[Front-end code change data]
<<<<

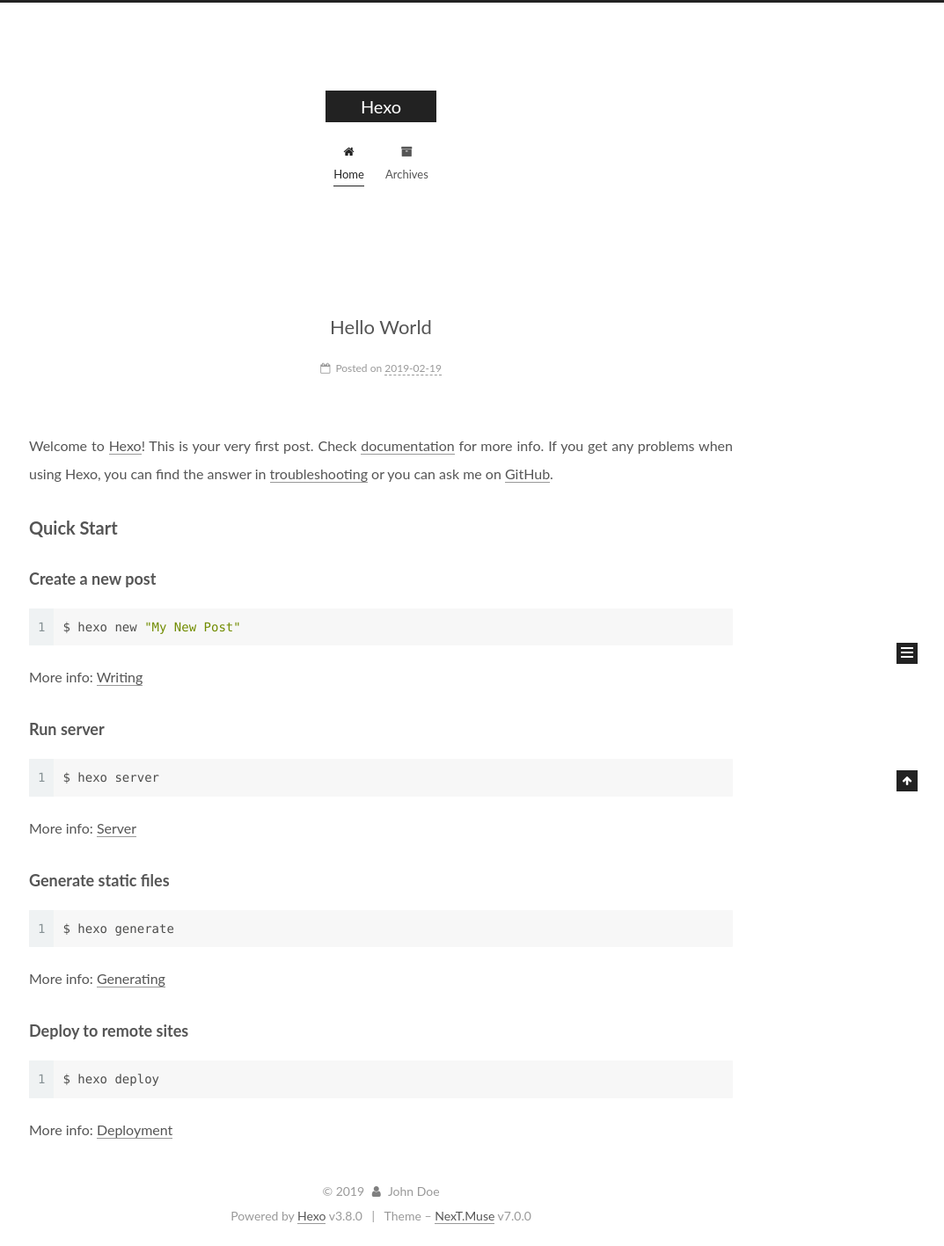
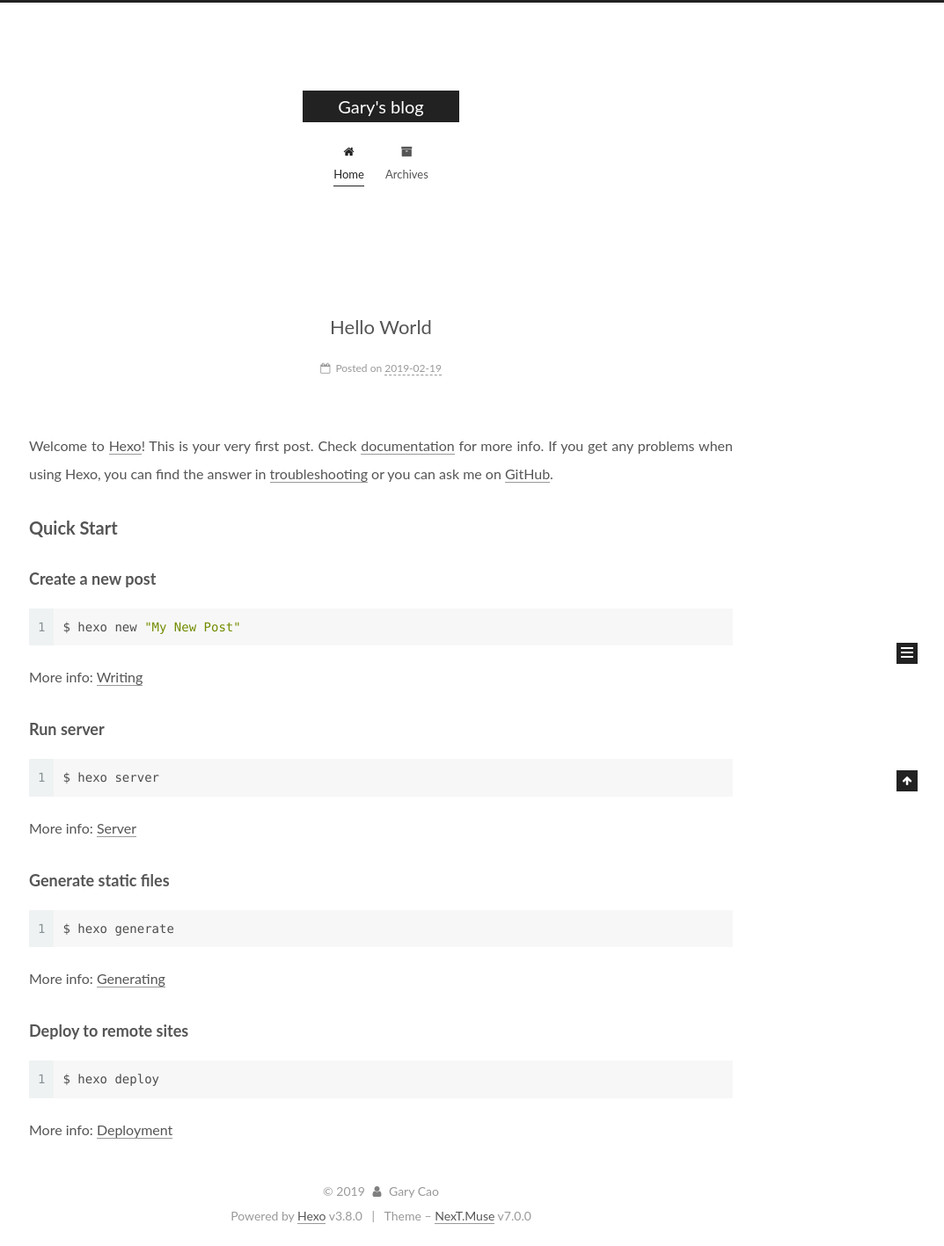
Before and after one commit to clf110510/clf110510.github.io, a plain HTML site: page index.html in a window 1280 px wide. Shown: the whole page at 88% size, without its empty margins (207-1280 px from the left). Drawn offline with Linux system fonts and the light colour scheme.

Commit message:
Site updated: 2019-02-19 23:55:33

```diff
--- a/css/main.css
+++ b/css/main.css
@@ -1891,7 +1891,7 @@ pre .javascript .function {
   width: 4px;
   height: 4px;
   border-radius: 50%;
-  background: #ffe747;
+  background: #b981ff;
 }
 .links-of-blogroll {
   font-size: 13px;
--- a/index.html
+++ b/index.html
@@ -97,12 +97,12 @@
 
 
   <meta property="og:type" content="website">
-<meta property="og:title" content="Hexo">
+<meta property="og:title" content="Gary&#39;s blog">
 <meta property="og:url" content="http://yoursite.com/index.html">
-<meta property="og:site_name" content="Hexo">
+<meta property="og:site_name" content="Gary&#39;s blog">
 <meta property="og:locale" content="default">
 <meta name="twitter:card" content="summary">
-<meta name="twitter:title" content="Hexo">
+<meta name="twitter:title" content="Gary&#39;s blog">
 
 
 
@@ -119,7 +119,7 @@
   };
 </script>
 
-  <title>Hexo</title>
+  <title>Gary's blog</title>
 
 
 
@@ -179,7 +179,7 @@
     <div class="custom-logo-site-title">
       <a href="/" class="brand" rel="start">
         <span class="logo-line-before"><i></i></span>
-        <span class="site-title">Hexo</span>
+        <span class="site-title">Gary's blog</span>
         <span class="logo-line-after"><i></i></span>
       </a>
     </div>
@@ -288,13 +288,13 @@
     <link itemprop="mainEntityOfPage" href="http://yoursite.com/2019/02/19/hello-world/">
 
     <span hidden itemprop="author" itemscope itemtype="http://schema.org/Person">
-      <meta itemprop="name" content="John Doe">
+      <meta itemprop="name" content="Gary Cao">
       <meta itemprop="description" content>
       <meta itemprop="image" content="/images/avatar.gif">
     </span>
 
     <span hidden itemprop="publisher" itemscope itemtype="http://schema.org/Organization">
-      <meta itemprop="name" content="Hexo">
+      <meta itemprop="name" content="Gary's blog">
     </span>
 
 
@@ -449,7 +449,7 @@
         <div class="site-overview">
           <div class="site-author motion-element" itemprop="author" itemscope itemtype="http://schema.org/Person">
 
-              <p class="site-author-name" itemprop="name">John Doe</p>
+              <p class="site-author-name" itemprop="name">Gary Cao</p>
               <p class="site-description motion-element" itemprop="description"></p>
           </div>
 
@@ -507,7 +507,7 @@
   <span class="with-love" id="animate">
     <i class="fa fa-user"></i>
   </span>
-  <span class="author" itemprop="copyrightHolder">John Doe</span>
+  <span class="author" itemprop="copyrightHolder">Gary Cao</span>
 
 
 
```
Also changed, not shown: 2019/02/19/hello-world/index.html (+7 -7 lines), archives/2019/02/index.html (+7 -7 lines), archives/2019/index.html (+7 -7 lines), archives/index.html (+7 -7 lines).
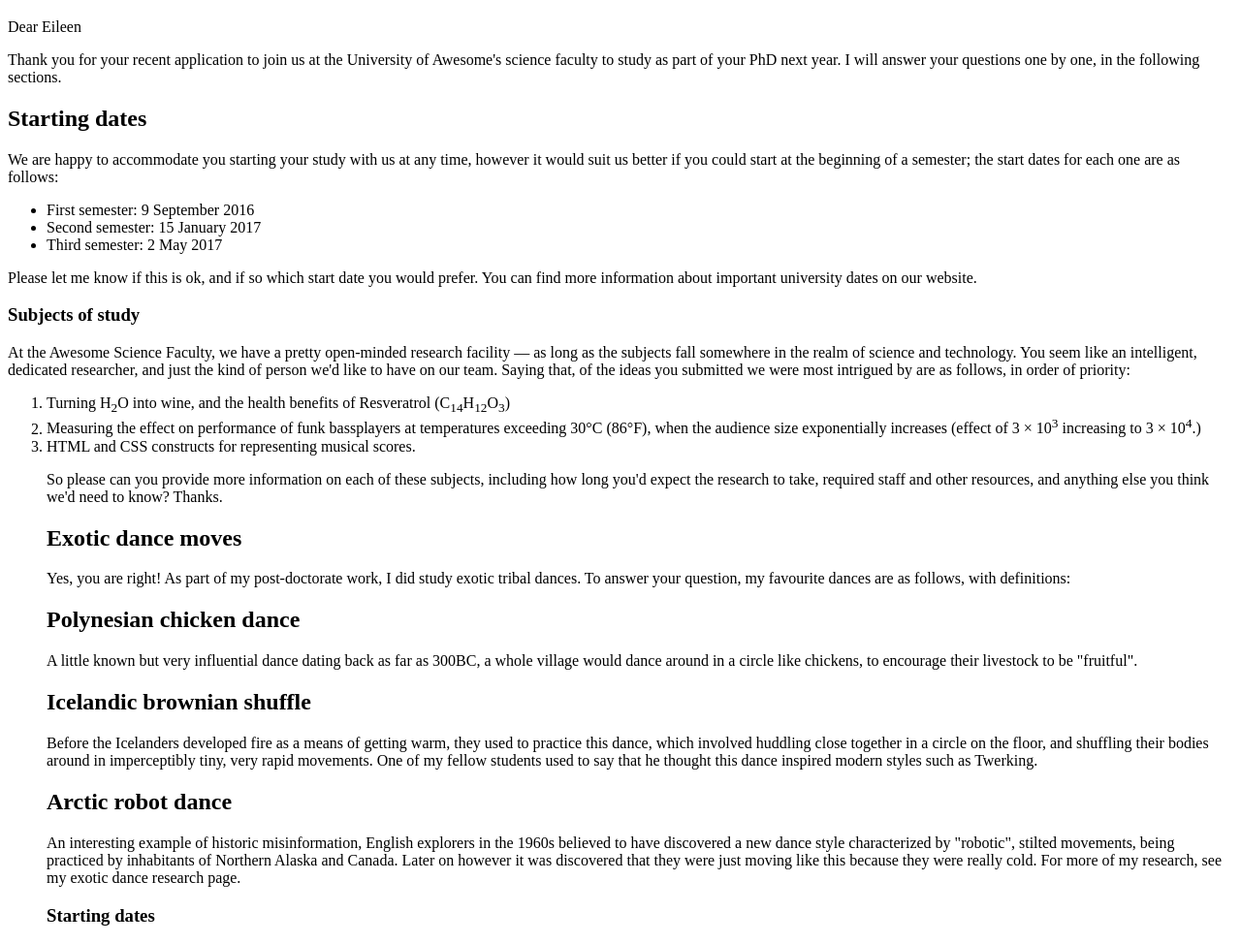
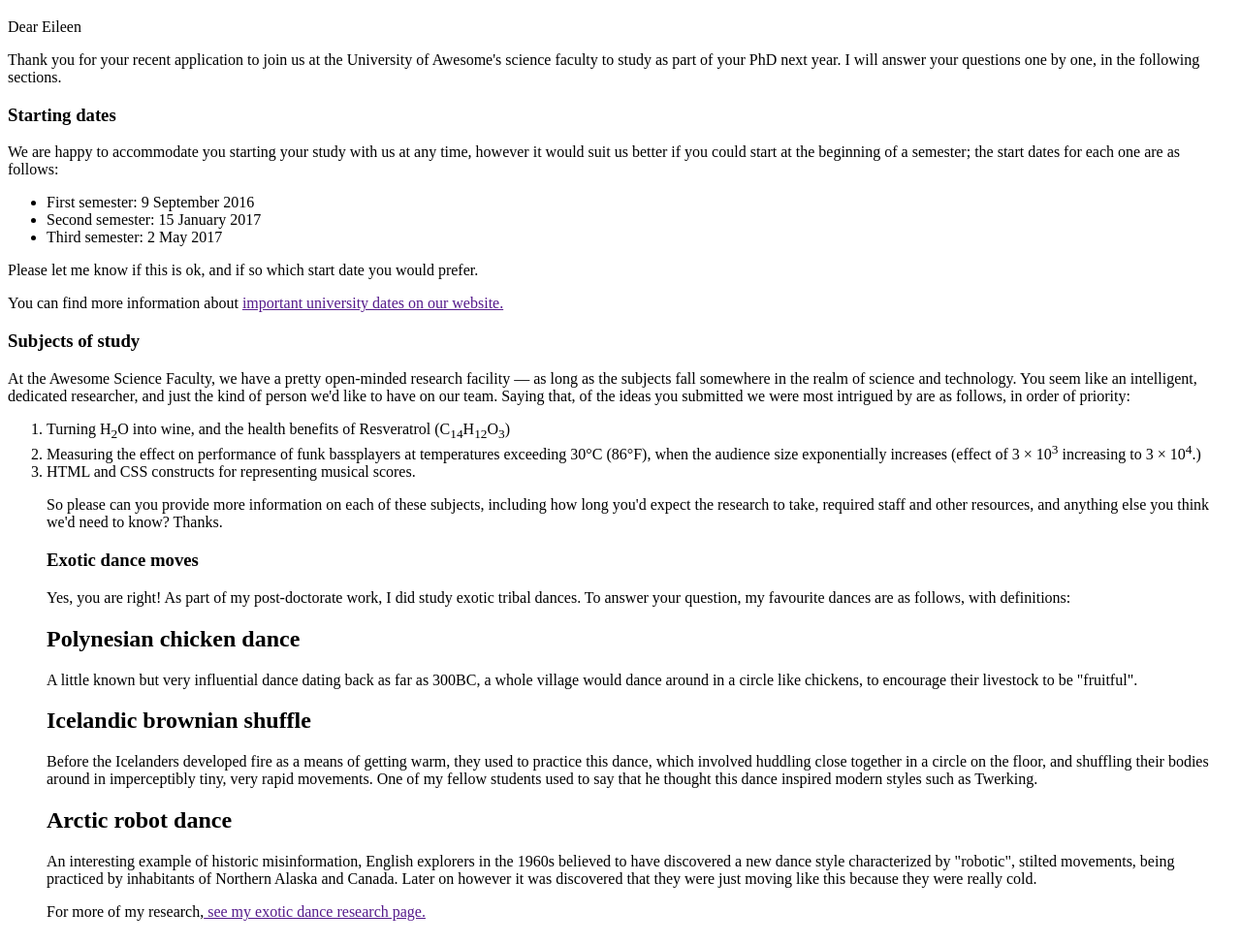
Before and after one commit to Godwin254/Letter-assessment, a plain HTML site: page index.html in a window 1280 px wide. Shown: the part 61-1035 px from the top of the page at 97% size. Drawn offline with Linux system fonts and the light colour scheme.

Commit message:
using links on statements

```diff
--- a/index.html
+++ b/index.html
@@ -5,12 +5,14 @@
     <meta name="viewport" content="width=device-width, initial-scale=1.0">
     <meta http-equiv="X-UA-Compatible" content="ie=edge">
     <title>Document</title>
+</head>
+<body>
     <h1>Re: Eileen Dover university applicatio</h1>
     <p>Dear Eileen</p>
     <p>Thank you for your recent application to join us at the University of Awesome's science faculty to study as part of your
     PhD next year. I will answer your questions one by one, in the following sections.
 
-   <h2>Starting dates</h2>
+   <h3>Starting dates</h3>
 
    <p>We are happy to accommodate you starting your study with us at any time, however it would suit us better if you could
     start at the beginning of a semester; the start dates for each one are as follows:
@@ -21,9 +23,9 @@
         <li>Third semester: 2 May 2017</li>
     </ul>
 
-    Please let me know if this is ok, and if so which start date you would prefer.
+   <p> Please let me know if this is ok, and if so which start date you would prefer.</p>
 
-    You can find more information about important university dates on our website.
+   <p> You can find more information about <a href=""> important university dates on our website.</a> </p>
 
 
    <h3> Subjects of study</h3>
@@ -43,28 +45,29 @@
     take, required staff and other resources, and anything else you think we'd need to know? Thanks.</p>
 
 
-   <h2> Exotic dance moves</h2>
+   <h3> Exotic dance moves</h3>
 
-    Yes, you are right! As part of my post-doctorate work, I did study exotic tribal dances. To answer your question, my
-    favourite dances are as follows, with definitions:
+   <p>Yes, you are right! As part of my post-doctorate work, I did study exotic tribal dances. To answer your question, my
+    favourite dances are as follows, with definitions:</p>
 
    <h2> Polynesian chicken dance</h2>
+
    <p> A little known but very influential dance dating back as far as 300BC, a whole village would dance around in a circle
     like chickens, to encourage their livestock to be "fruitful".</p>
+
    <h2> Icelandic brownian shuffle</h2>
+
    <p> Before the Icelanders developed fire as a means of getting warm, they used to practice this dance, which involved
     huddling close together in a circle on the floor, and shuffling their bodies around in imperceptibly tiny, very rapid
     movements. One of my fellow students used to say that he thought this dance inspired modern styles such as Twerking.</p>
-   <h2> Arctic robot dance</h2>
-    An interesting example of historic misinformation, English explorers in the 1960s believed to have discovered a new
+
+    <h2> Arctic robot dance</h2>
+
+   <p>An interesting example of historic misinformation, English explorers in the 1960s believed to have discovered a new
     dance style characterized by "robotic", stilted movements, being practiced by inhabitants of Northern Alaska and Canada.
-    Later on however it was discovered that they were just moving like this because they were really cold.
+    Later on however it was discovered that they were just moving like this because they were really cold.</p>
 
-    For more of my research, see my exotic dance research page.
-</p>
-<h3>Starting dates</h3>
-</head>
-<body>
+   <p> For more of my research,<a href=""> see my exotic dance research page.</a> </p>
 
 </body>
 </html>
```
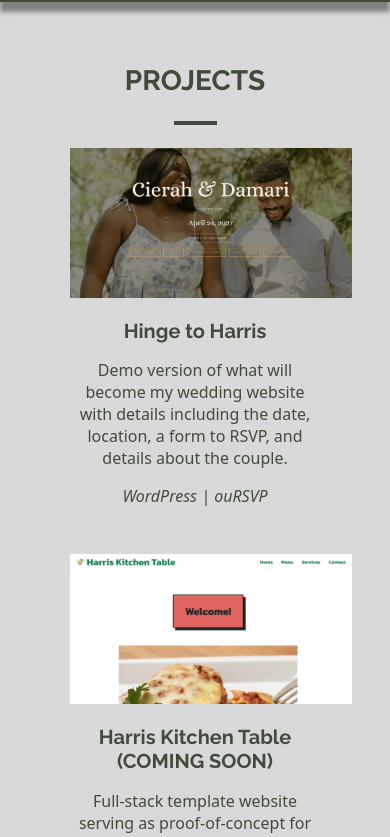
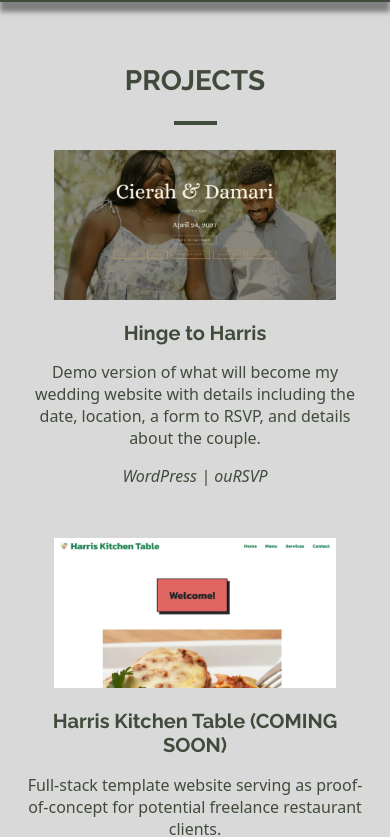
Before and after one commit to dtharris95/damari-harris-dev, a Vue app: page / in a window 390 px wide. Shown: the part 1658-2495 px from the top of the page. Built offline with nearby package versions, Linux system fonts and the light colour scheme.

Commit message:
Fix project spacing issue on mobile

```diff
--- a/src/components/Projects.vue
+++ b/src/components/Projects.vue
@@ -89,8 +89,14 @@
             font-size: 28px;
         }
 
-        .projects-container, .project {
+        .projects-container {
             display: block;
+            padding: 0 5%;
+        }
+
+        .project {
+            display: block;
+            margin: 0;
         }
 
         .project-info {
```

>>>>

● Exercise details: Copy the preceding data in full and word for word, dropping its pictures.

● Your solution:
Before and after one commit to clf110510/clf110510.github.io, a plain HTML site: page index.html in a window 1280 px wide. Shown: the whole page at 88% size, without its empty margins (207-1280 px from the left). Drawn offline with Linux system fonts and the light colour scheme.

Commit message:
Site updated: 2019-02-19 23:55:33

```diff
--- a/css/main.css
+++ b/css/main.css
@@ -1891,7 +1891,7 @@ pre .javascript .function {
   width: 4px;
   height: 4px;
   border-radius: 50%;
-  background: #ffe747;
+  background: #b981ff;
 }
 .links-of-blogroll {
   font-size: 13px;
--- a/index.html
+++ b/index.html
@@ -97,12 +97,12 @@
 
 
   <meta property="og:type" content="website">
-<meta property="og:title" content="Hexo">
+<meta property="og:title" content="Gary&#39;s blog">
 <meta property="og:url" content="http://yoursite.com/index.html">
-<meta property="og:site_name" content="Hexo">
+<meta property="og:site_name" content="Gary&#39;s blog">
 <meta property="og:locale" content="default">
 <meta name="twitter:card" content="summary">
-<meta name="twitter:title" content="Hexo">
+<meta name="twitter:title" content="Gary&#39;s blog">
 
 
 
@@ -119,7 +119,7 @@
   };
 </script>
 
-  <title>Hexo</title>
+  <title>Gary's blog</title>
 
 
 
@@ -179,7 +179,7 @@
     <div class="custom-logo-site-title">
       <a href="/" class="brand" rel="start">
         <span class="logo-line-before"><i></i></span>
-        <span class="site-title">Hexo</span>
+        <span class="site-title">Gary's blog</span>
         <span class="logo-line-after"><i></i></span>
       </a>
     </div>
@@ -288,13 +288,13 @@
     <link itemprop="mainEntityOfPage" href="http://yoursite.com/2019/02/19/hello-world/">
 
     <span hidden itemprop="author" itemscope itemtype="http://schema.org/Person">
-      <meta itemprop="name" content="John Doe">
+      <meta itemprop="name" content="Gary Cao">
       <meta itemprop="description" content>
       <meta itemprop="image" content="/images/avatar.gif">
     </span>
 
     <span hidden itemprop="publisher" itemscope itemtype="http://schema.org/Organization">
-      <meta itemprop="name" content="Hexo">
+      <meta itemprop="name" content="Gary's blog">
     </span>
 
 
@@ -449,7 +449,7 @@
         <div class="site-overview">
           <div class="site-author motion-element" itemprop="author" itemscope itemtype="http://schema.org/Person">
 
-              <p class="site-author-name" itemprop="name">John Doe</p>
+              <p class="site-author-name" itemprop="name">Gary Cao</p>
               <p class="site-description motion-element" itemprop="description"></p>
           </div>
 
@@ -507,7 +507,7 @@
   <span class="with-love" id="animate">
     <i class="fa fa-user"></i>
   </span>
-  <span class="author" itemprop="copyrightHolder">John Doe</span>
+  <span class="author" itemprop="copyrightHolder">Gary Cao</span>
 
 
 
```
Also changed, not shown: 2019/02/19/hello-world/index.html (+7 -7 lines), archives/2019/02/index.html (+7 -7 lines), archives/2019/index.html (+7 -7 lines), archives/index.html (+7 -7 lines).
Before and after one commit to Godwin254/Letter-assessment, a plain HTML site: page index.html in a window 1280 px wide. Shown: the part 61-1035 px from the top of the page at 97% size. Drawn offline with Linux system fonts and the light colour scheme.

Commit message:
using links on statements

```diff
--- a/index.html
+++ b/index.html
@@ -5,12 +5,14 @@
     <meta name="viewport" content="width=device-width, initial-scale=1.0">
     <meta http-equiv="X-UA-Compatible" content="ie=edge">
     <title>Document</title>
+</head>
+<body>
     <h1>Re: Eileen Dover university applicatio</h1>
     <p>Dear Eileen</p>
     <p>Thank you for your recent application to join us at the University of Awesome's science faculty to study as part of your
     PhD next year. I will answer your questions one by one, in the following sections.
 
-   <h2>Starting dates</h2>
+   <h3>Starting dates</h3>
 
    <p>We are happy to accommodate you starting your study with us at any time, however it would suit us better if you could
     start at the beginning of a semester; the start dates for each one are as follows:
@@ -21,9 +23,9 @@
         <li>Third semester: 2 May 2017</li>
     </ul>
 
-    Please let me know if this is ok, and if so which start date you would prefer.
+   <p> Please let me know if this is ok, and if so which start date you would prefer.</p>
 
-    You can find more information about important university dates on our website.
+   <p> You can find more information about <a href=""> important university dates on our website.</a> </p>
 
 
    <h3> Subjects of study</h3>
@@ -43,28 +45,29 @@
     take, required staff and other resources, and anything else you think we'd need to know? Thanks.</p>
 
 
-   <h2> Exotic dance moves</h2>
+   <h3> Exotic dance moves</h3>
 
-    Yes, you are right! As part of my post-doctorate work, I did study exotic tribal dances. To answer your question, my
-    favourite dances are as follows, with definitions:
+   <p>Yes, you are right! As part of my post-doctorate work, I did study exotic tribal dances. To answer your question, my
+    favourite dances are as follows, with definitions:</p>
 
    <h2> Polynesian chicken dance</h2>
+
    <p> A little known but very influential dance dating back as far as 300BC, a whole village would dance around in a circle
     like chickens, to encourage their livestock to be "fruitful".</p>
+
    <h2> Icelandic brownian shuffle</h2>
+
    <p> Before the Icelanders developed fire as a means of getting warm, they used to practice this dance, which involved
     huddling close together in a circle on the floor, and shuffling their bodies around in imperceptibly tiny, very rapid
     movements. One of my fellow students used to say that he thought this dance inspired modern styles such as Twerking.</p>
-   <h2> Arctic robot dance</h2>
-    An interesting example of historic misinformation, English explorers in the 1960s believed to have discovered a new
+
+    <h2> Arctic robot dance</h2>
+
+   <p>An interesting example of historic misinformation, English explorers in the 1960s believed to have discovered a new
     dance style characterized by "robotic", stilted movements, being practiced by inhabitants of Northern Alaska and Canada.
-    Later on however it was discovered that they were just moving like this because they were really cold.
+    Later on however it was discovered that they were just moving like this because they were really cold.</p>
 
-    For more of my research, see my exotic dance research page.
-</p>
-<h3>Starting dates</h3>
-</head>
-<body>
+   <p> For more of my research,<a href=""> see my exotic dance research page.</a> </p>
 
 </body>
 </html>
```
Before and after one commit to dtharris95/damari-harris-dev, a Vue app: page / in a window 390 px wide. Shown: the part 1658-2495 px from the top of the page. Built offline with nearby package versions, Linux system fonts and the light colour scheme.

Commit message:
Fix project spacing issue on mobile

```diff
--- a/src/components/Projects.vue
+++ b/src/components/Projects.vue
@@ -89,8 +89,14 @@
             font-size: 28px;
         }
 
-        .projects-container, .project {
+        .projects-container {
             display: block;
+            padding: 0 5%;
+        }
+
+        .project {
+            display: block;
+            margin: 0;
         }
 
         .project-info {
```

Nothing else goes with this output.